The events will include presentations, reading materials and demonstrations homeowners can learn from to better understand the danger of wildfires in southern Colorado.
Woodland Park, Cascade and Beulah will all be hosting the event. For Woodland Park, the event is scheduled for 10 a.m. at the Northeast Teller Fire Protection District. Cascade residents can head to Ute Pass Elementary starting at 8:30 a.m., and the Beulah community is invited to Pueblo Mountain Park at 10 a.m.
Southern Colorado has experienced its fair share of fire in over the last several years, from Waldo Canyon in 2012 to Black Forest in 2013. Those fires still bring memories of fear for residents like Bonnie Sumner.
"When the Waldo Canyon Fire broke out, we were pre-evacuated. We could see the flames. We could smell the smoke. It was very, very scary," Sumner said.

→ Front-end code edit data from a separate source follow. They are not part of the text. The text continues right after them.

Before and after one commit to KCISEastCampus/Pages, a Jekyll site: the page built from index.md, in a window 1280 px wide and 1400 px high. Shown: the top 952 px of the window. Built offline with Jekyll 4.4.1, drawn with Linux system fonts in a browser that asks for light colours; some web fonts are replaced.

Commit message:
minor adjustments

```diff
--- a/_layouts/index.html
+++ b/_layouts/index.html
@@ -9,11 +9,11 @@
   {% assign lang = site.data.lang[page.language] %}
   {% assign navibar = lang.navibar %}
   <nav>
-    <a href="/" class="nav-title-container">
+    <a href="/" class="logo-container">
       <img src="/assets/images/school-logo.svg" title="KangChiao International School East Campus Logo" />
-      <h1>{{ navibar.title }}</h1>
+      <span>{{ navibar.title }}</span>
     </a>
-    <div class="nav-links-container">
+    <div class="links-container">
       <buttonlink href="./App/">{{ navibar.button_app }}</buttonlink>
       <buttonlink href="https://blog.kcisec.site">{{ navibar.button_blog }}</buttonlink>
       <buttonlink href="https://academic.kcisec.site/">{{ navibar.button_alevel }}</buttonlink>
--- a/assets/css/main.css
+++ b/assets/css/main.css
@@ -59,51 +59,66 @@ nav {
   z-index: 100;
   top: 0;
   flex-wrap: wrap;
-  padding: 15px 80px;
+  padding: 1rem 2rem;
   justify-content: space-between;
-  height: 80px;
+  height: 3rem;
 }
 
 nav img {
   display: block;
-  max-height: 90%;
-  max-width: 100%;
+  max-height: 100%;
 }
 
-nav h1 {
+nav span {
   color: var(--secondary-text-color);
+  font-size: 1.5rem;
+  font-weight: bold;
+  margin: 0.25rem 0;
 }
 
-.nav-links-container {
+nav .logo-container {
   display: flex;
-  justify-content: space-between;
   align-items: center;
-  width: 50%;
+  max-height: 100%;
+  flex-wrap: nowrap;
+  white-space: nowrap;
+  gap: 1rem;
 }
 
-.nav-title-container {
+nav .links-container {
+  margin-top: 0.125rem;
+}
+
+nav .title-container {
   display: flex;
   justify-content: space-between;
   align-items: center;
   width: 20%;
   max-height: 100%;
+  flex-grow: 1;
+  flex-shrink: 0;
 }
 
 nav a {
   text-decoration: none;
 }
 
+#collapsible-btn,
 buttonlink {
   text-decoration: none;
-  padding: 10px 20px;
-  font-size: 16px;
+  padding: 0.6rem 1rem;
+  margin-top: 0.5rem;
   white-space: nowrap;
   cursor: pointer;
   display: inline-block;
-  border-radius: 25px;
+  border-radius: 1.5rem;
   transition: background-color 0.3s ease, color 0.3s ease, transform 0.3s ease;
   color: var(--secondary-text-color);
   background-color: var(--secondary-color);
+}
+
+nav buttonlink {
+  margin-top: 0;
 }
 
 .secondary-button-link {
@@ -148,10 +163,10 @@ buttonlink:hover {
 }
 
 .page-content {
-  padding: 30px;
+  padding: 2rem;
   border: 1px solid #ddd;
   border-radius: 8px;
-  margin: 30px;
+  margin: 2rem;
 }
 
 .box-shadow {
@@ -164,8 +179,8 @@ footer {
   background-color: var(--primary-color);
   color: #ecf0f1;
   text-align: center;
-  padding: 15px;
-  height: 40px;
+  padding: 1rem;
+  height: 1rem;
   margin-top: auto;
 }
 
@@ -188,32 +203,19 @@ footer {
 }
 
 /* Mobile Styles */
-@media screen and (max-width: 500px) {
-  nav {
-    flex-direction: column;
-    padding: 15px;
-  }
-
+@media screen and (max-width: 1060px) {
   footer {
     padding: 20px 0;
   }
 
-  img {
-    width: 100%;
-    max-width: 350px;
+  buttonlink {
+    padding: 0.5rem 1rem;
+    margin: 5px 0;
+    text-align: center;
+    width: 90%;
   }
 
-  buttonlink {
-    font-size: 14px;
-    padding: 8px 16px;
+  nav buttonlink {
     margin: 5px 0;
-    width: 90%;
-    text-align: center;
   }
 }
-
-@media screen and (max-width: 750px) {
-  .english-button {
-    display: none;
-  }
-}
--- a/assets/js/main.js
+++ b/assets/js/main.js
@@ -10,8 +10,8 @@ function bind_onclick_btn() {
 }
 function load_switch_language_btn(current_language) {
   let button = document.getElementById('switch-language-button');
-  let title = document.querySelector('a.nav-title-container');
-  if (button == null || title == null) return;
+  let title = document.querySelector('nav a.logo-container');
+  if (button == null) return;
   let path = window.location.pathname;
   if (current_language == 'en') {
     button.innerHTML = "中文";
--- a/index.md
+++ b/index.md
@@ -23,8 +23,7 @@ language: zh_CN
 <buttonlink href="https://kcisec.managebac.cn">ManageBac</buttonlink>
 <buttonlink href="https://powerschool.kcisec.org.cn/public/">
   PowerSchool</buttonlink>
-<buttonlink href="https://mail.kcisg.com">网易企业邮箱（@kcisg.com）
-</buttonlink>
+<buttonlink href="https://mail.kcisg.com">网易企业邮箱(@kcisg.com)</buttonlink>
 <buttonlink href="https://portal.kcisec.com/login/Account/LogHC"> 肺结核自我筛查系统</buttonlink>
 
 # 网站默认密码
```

It was a nightmare way too close to home, and one that led Sumner to advocate for change.
"We’ve cut down a lot of trees, a lot of trees," Sumner said.
Shortly after the destruction of Waldo Canyon, the Majestic Park neighborhood in Woodland Park became a Firewise community, where all families took action to minimize their home’s risk of falling victim to the next fire.
"When we built the house, we have no mulch. We only have stones," Sumner said, who now serves as a Firewise chair in Colorado. "We didn’t plan anything that’s flammable. We did a lot of work to make sure we’re as fire safe as we can be."
It’s a message Firewise, fire departments and other agencies are looking to spread this Saturday for Wildfire Preparedness Day.
"There’s one day a year set aside for people to work together in their community and come together as groups to reduce the wildfire hazard," said Dave Root, forester with the Colorado State Forest Service.
They’re aiming to inform homeowners about the impact mitigation can have on your home, like keeping large trees away from your home, using stone instead of mulch, and keeping your grass cut low.
Those groups will also provide tips, like what items to have on standby, and what resources are available to help reduce the risk at your home.
"I hope that the general person will get the idea that there’s help out there, that they don’t have to figure this out for themselves," Sumner said.
Perhaps the most important message though is being a good neighbor. Firefighters tell News 5 homes with mitigation already done before a fire have a greater chance of survival, but if your neighbor hasn’t done any work to minimize that risk, it could still put your property in danger due to blowing embers.
"It’s by matters of degree better if your whole community is working together to protect the community," Root said.